But should someone ask me whether I would indicate the West such as it is today as a model to my country, frankly I would have to answer negatively. No, I could not recommend your society in its present state as an ideal for the transformation of ours. Through intense suffering our country has now achieved a spiritual development of such intensity that the Western system in its present state of spiritual exhaustion does not look attractive…
Six decades for our people and three decades for the people of Eastern Europe; during that time we have been through a spiritual training far in advance of Western experience. Life’s complexity and mortal weight have produced stronger, deeper and more interesting characters than those produced by standardized Western well-being… It is true, no doubt, that a society cannot remain in an abyss of lawlessness, as is the case in our country. But it is also demeaning for it to elect such mechanical legalistic smoothness as you have. After the suffering of decades of violence and oppression, the human soul longs for things higher, warmer and purer than those offered by today’s mass living habits, introduced by the revolting invasion of publicity, by TV stupor and by intolerable music.
The resentment which greeted this caustic analysis of capitalist materialism and Enlightenment thinking may explain why Solzhenitsyn’s reputation declined quickly thereafter. His later novels, part of a gigantic historical cycle about the Russian Revolution, were largely ignored. Perhaps his powers were declining and perhaps his focus on Russia’s destiny was puzzling for Western readers.

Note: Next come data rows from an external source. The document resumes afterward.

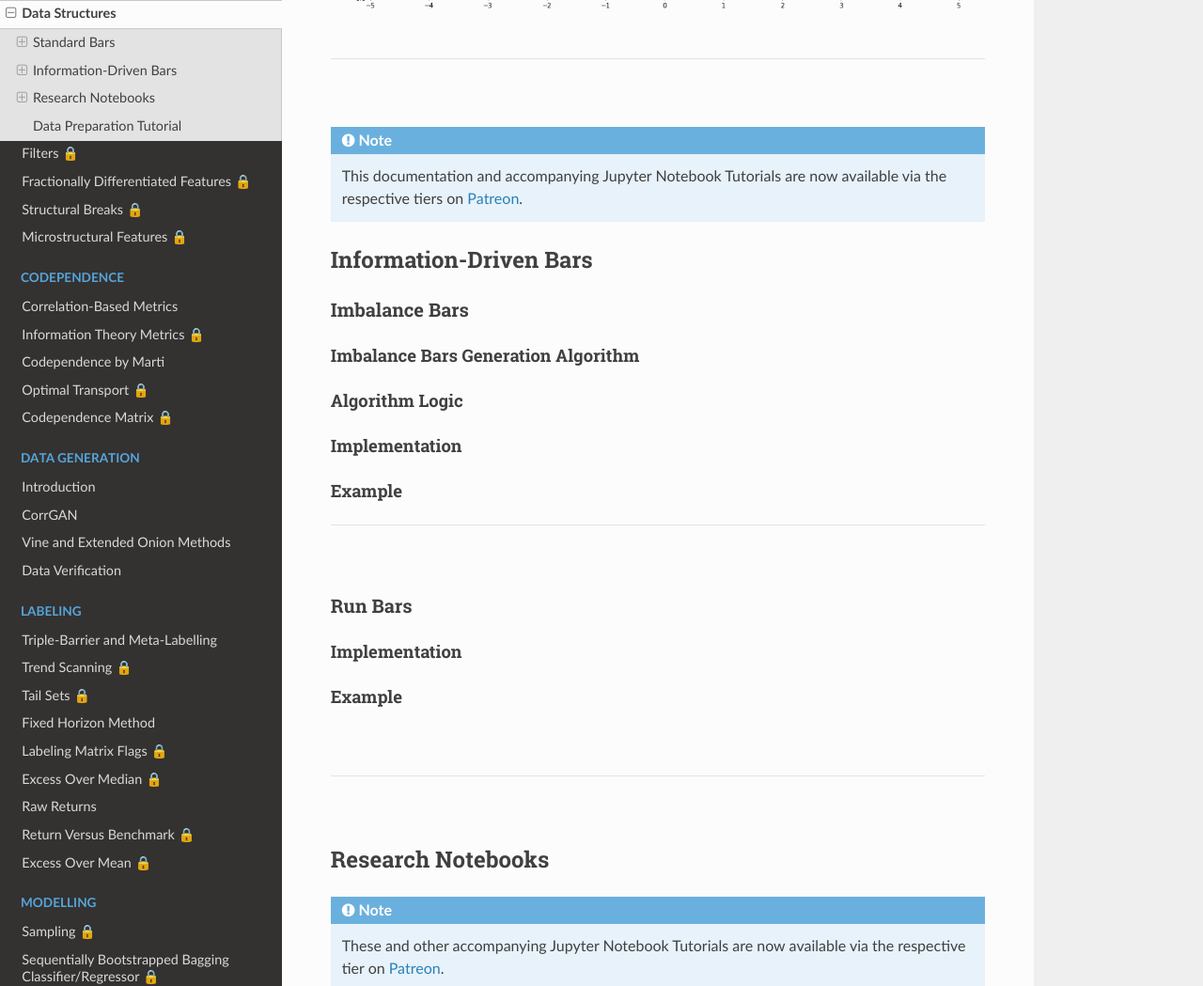
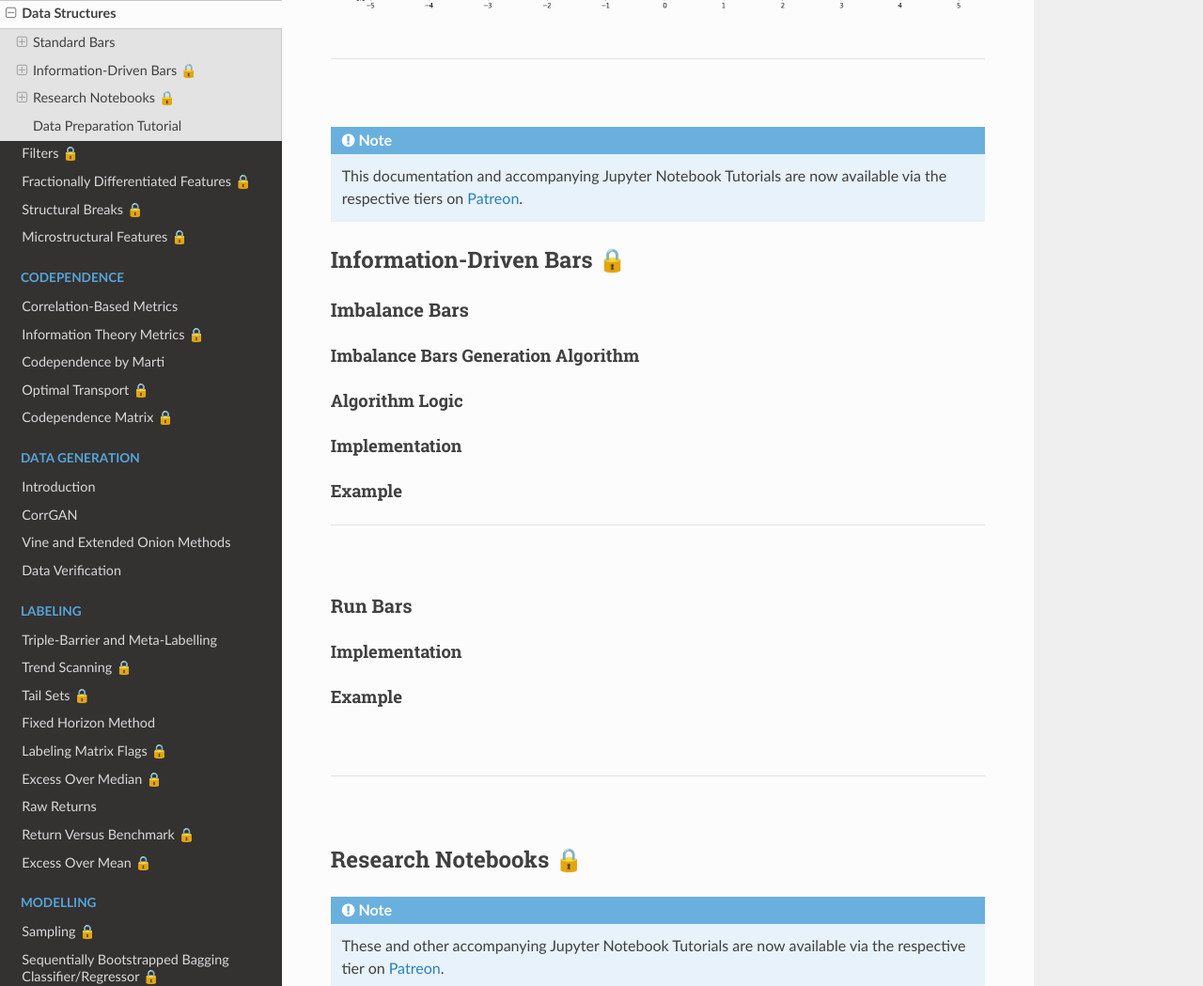
Before and after one commit to hudson-and-thames/mlfinlab, a Sphinx documentation site: the page built from docs/source/implementations/data_structures.rst, in a window 1280 px wide and 1400 px high, scrolled down 3613 px. Shown: the top 1049 px of the window at 94% size. Built offline with Sphinx 7.4.7 and the Read the Docs theme 2.0.0, drawn with Linux system fonts in a browser that asks for light colours; pages that are not in the unit, such as notebooks, are missing from menus.

```diff
--- a/docs/source/implementations/data_structures.rst
+++ b/docs/source/implementations/data_structures.rst
@@ -148,8 +148,8 @@ standard time bars:
     This documentation and accompanying Jupyter Notebook Tutorials are now available via the respective tiers on
     `Patreon <https://www.patreon.com/HudsonThames>`_.
 
-Information-Driven Bars
-#######################
+Information-Driven Bars 🔒
+##########################
 
 Imbalance Bars
 **************
@@ -189,8 +189,8 @@ Example
 
 |
 
-Research Notebooks
-##################
+Research Notebooks 🔒
+#####################
 
 .. note::
     These and other accompanying Jupyter Notebook Tutorials are now available via the respective tier on
```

But ultimately Solzhenitsyn was sidelined because his unwavering belief that life was a battle between good and evil, between transcendent spirituality and degrading materialism, was regarded as too simplistic, even too threatening, in a society which spurned firm convictions.